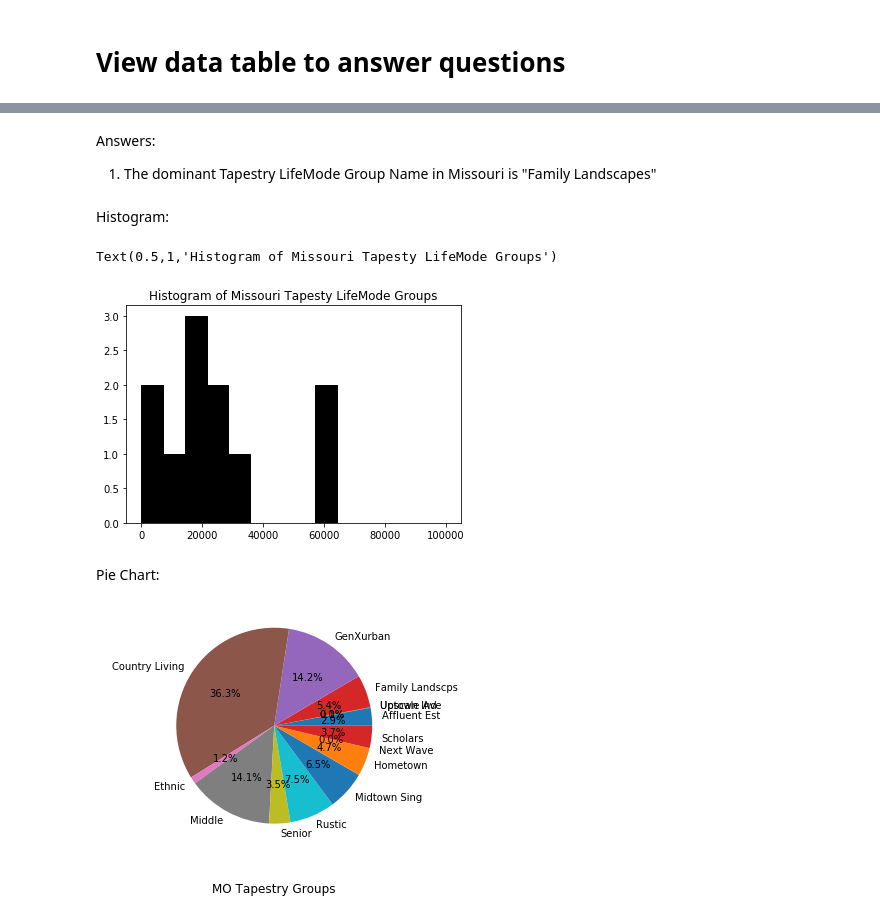
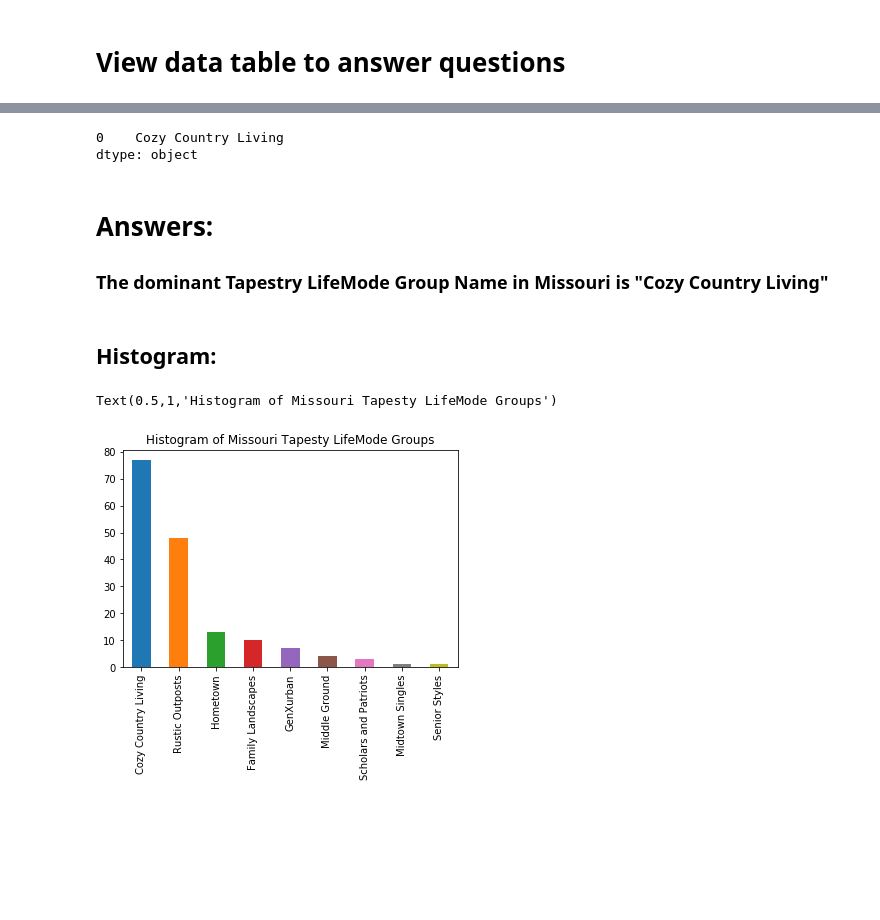
Before and after one commit to LauraLB2006/advanced_class, a Jupyter notebook: Project3/Q1.ipynb, the cells around one changed output, grey strips where cells are left out. Drawn from its saved outputs; the diff is of its cells as text; code cells hidden in the pictures; blank space fills up the shorter version.

```diff
--- a/Project3/Q1.ipynb
+++ b/Project3/Q1.ipynb
@@ -166,2 +52,7 @@ flayer_fset2.fields
+# %%
+sp_rel = "esriSpatialRelIntersects"
+sp_filter = filters.intersects (geometry= geom)
+# %%
+sdf= fl.query (geometry_filter=sp_filter, return_all_records=True).df
 # %% [markdown]
 # View data table to answer questions
@@ -170,3 +58,0 @@ fl_query_layer = flayer.query()
-# %%
-sdf = fl_query_layer.df
-sdf
@@ -254,22 +69,18 @@ sdf.sort_values (by= "NAME")
+# %%
+sdf ["TLIFENAME"].mode()
+# %% [output]
+0    Cozy Country Living
+dtype: object
 # %% [markdown]
-Answers:
-1.  The dominant Tapestry LifeMode Group Name in Missouri is "Family Landscapes"
+# Answers:
+### The dominant Tapestry LifeMode Group Name in Missouri is "Cozy Country Living"
-# %% [markdown]
-Histogram:
+# %% [markdown]
+## Histogram:
+# %%
+plot_data = sdf ["TLIFENAME"].value_counts ()
 # %%
-plt.hist(MO, bins=14, range=(1, 100000.0), fc='k', ec='k')
+plot_data.plot.bar ()
 plt.title ("Histogram of Missouri Tapesty LifeMode Groups")
 # %% [output]
 Text(0.5,1,'Histogram of Missouri Tapesty LifeMode Groups')
-[figure, old version]
+[figure, new version]
-# %% [markdown]
-Pie Chart:
-# %%
-%matplotlib inline
-labels= ("Affluent Est", "Upscale Ave", "Uptown Ind", "Family Landscps", "GenXurban", "Country Living",
-        "Ethnic", "Middle", "Senior", "Rustic", "Midtown Sing", "Hometown", "Next Wave", "Scholars")
-plt.title ("MO Tapestry Groups", y= -0.3)
-plt.pie (MO, labels=labels, autopct = "%1.1f%%");
-plt.axis ('equal');
-# %% [output]
-[figure, removed]
```
Also changed, not shown: parts of 34 cells of this notebook.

- Aim of the task
Once the pictures are dropped, please print every remaining line of the material verbatim.

- Reply to the exercise
Before and after one commit to LauraLB2006/advanced_class, a Jupyter notebook: Project3/Q1.ipynb, the cells around one changed output, grey strips where cells are left out. Drawn from its saved outputs; the diff is of its cells as text; code cells hidden in the pictures; blank space fills up the shorter version.

```diff
--- a/Project3/Q1.ipynb
+++ b/Project3/Q1.ipynb
@@ -166,2 +52,7 @@ flayer_fset2.fields
+# %%
+sp_rel = "esriSpatialRelIntersects"
+sp_filter = filters.intersects (geometry= geom)
+# %%
+sdf= fl.query (geometry_filter=sp_filter, return_all_records=True).df
 # %% [markdown]
 # View data table to answer questions
@@ -170,3 +58,0 @@ fl_query_layer = flayer.query()
-# %%
-sdf = fl_query_layer.df
-sdf
@@ -254,22 +69,18 @@ sdf.sort_values (by= "NAME")
+# %%
+sdf ["TLIFENAME"].mode()
+# %% [output]
+0    Cozy Country Living
+dtype: object
 # %% [markdown]
-Answers:
-1.  The dominant Tapestry LifeMode Group Name in Missouri is "Family Landscapes"
+# Answers:
+### The dominant Tapestry LifeMode Group Name in Missouri is "Cozy Country Living"
-# %% [markdown]
-Histogram:
+# %% [markdown]
+## Histogram:
+# %%
+plot_data = sdf ["TLIFENAME"].value_counts ()
 # %%
-plt.hist(MO, bins=14, range=(1, 100000.0), fc='k', ec='k')
+plot_data.plot.bar ()
 plt.title ("Histogram of Missouri Tapesty LifeMode Groups")
 # %% [output]
 Text(0.5,1,'Histogram of Missouri Tapesty LifeMode Groups')
-[figure, old version]
+[figure, new version]
-# %% [markdown]
-Pie Chart:
-# %%
-%matplotlib inline
-labels= ("Affluent Est", "Upscale Ave", "Uptown Ind", "Family Landscps", "GenXurban", "Country Living",
-        "Ethnic", "Middle", "Senior", "Rustic", "Midtown Sing", "Hometown", "Next Wave", "Scholars")
-plt.title ("MO Tapestry Groups", y= -0.3)
-plt.pie (MO, labels=labels, autopct = "%1.1f%%");
-plt.axis ('equal');
-# %% [output]
-[figure, removed]
```
Also changed, not shown: parts of 34 cells of this notebook.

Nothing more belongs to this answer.